Resisting these false come-ons can be difficult, especially those of the impending doom variety. They typically arrive with enough of a believable warning and not enough information to get that mouse button a-clickin'. After all, no one wants to be accused of doing something wrong, especially when, dammit, they've done nothing wrong.
The following spam message that came my way will certainly get lots of adrenalin flowing in recipients (linked domain partially obscured by asterisks):
From: Catherine Gill (Investigator)
Subject: Alert: Account Locked
URGENT - February 4th, 2008
Hello, we have been informed your credit has been suspended.
All credit cards and credit lines are curently locked.
Until the current investigation is completed, we ask for your
Let's face it, the U.S. economy is in a downturn, and more than a few people are having tough times financially; for many consumers, their credit cards are a lifeline. Spammers know this, and are eager to prey on these financial fears.
Recipients of the above spam message will be too freaked out to notice the spamminess of the message (too many red flags to mention). Instead of doing the right thing—checking directly with their credit card companies to find out if the claim is true—they'll click the link because it's easier than wading through automated telephone menu systems at the credit card companies.
The identity of the spamvertised domain owner is hidden (never a good sign of legitimacy for a commercial venture). Upon checking the source code of the site, it turns out that this is simply a lead-generation site for debt consolidators. There is nothing there about you or your accounts being frozen. Instead, you are invited to fill out a form with your name, email address, phone, and a couple bits and bobs about your current debt (how much it is and how late you are). By submitting the form, you agree to be contacted by phone by up to three debt consolidators—even if you are on the FTC Do Not Call list. Oh yeah, they got their bases covered (at the site anyway, their email exhibits multiple violations of CAN-SPAM).

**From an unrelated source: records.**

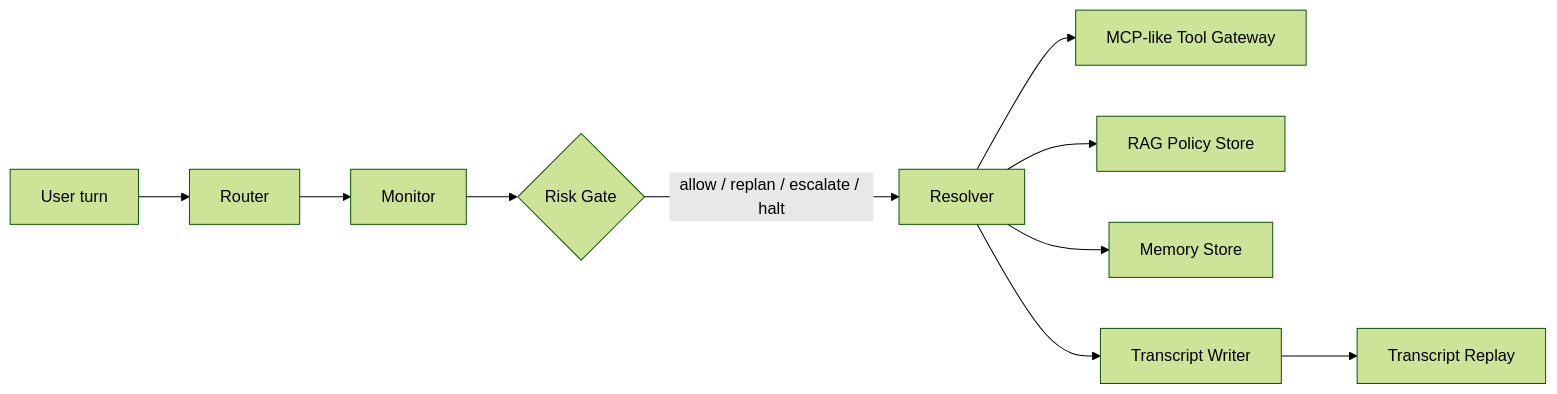
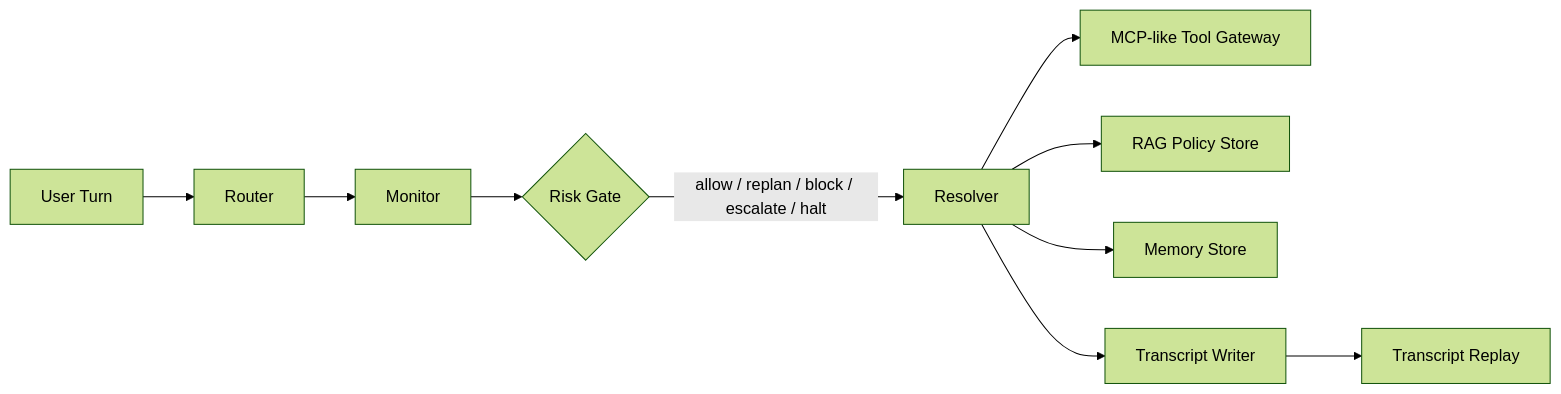
The diagram in README.md (yanglili0713-lgtm/course-support-agent-harness), drawn with Mermaid (forest theme) before and after one commit. The commit also changed other lines of this file and 7 other files, not shown here.

````diff
--- a/README.md
+++ b/README.md
@@ -44,12 +41,12 @@
 ```mermaid
 flowchart LR
-    U[User turn] --> R[Router]
+    U[User Turn] --> R[Router]
     R --> M[Monitor]
     M --> G{Risk Gate}
-    G -->|allow / replan / escalate / halt| S[Resolver]
+    G -->|allow / replan / block / escalate / halt| S[Resolver]
     S --> T[MCP-like Tool Gateway]
     S --> P[RAG Policy Store]
     S --> Mem[Memory Store]
     S --> Tr[Transcript Writer]
     Tr --> Replay[Transcript Replay]
 ```
````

It's clear that lead-generation spammers have abandoned the mortgage game in favor of the debt consolidation game—simply riding the economic wind currents. They get paid richly for the leads they generate through this 100% deceptive email advertising. There oughta be a law against...oh, wait, there is.Posted on February 05, 2008 at 09:21 AM